About this task:
Within this material, find every line where the string "before" appears, and copy it out.

Records for this task:

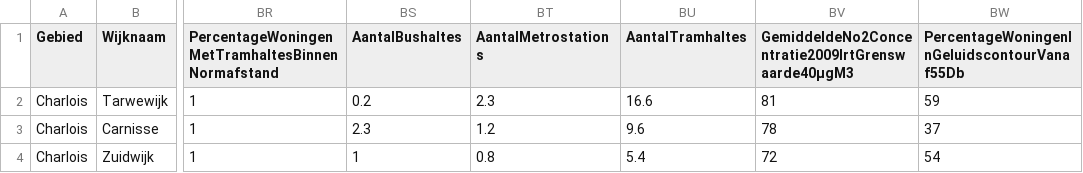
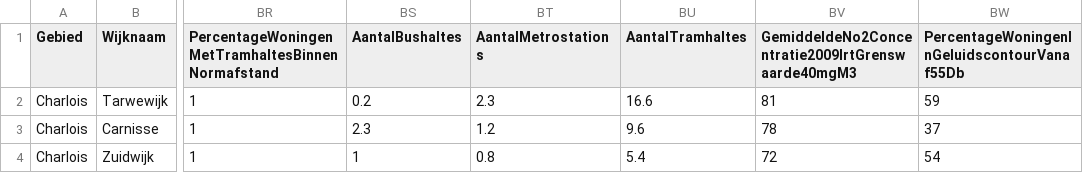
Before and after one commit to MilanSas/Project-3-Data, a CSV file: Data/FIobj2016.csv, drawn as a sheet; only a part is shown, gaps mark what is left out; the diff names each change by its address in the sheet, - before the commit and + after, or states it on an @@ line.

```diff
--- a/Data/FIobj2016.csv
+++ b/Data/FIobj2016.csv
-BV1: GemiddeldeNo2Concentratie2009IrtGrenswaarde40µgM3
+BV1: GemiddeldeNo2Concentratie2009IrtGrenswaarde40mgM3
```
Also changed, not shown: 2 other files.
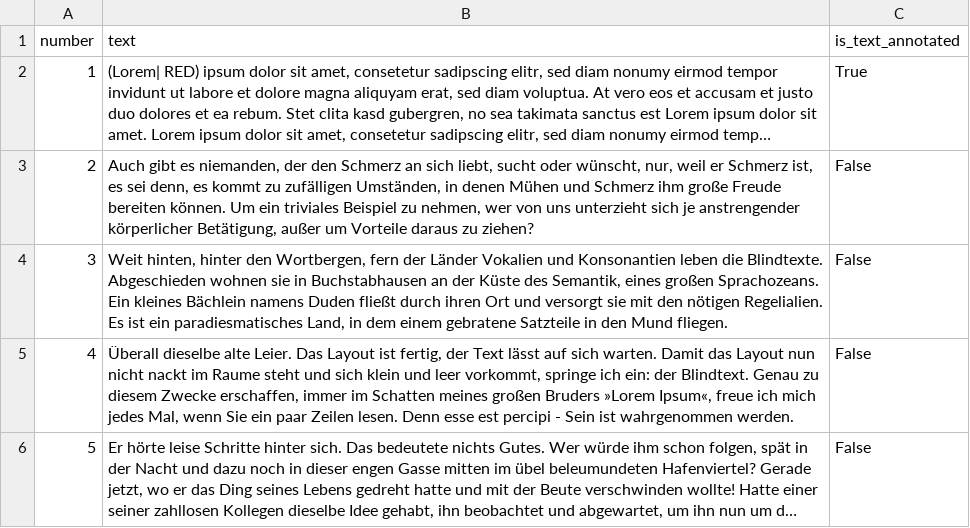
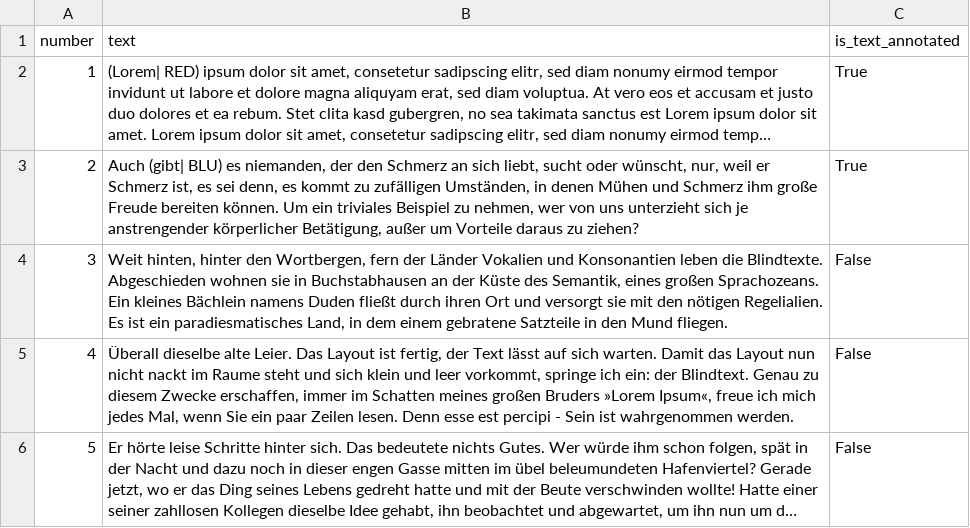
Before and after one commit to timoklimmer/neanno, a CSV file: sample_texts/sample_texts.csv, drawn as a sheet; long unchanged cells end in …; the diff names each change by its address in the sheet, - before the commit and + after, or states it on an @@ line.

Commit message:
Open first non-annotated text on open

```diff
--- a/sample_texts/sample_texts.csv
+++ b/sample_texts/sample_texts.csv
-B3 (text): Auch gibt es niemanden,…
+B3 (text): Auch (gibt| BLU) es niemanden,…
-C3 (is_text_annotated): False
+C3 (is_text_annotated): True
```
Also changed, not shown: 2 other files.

Exercise result:
Before and after one commit to MilanSas/Project-3-Data, a CSV file: Data/FIobj2016.csv, drawn as a sheet; only a part is shown, gaps mark what is left out; the diff names each change by its address in the sheet, - before the commit and + after, or states it on an @@ line.
Before and after one commit to timoklimmer/neanno, a CSV file: sample_texts/sample_texts.csv, drawn as a sheet; long unchanged cells end in …; the diff names each change by its address in the sheet, - before the commit and + after, or states it on an @@ line.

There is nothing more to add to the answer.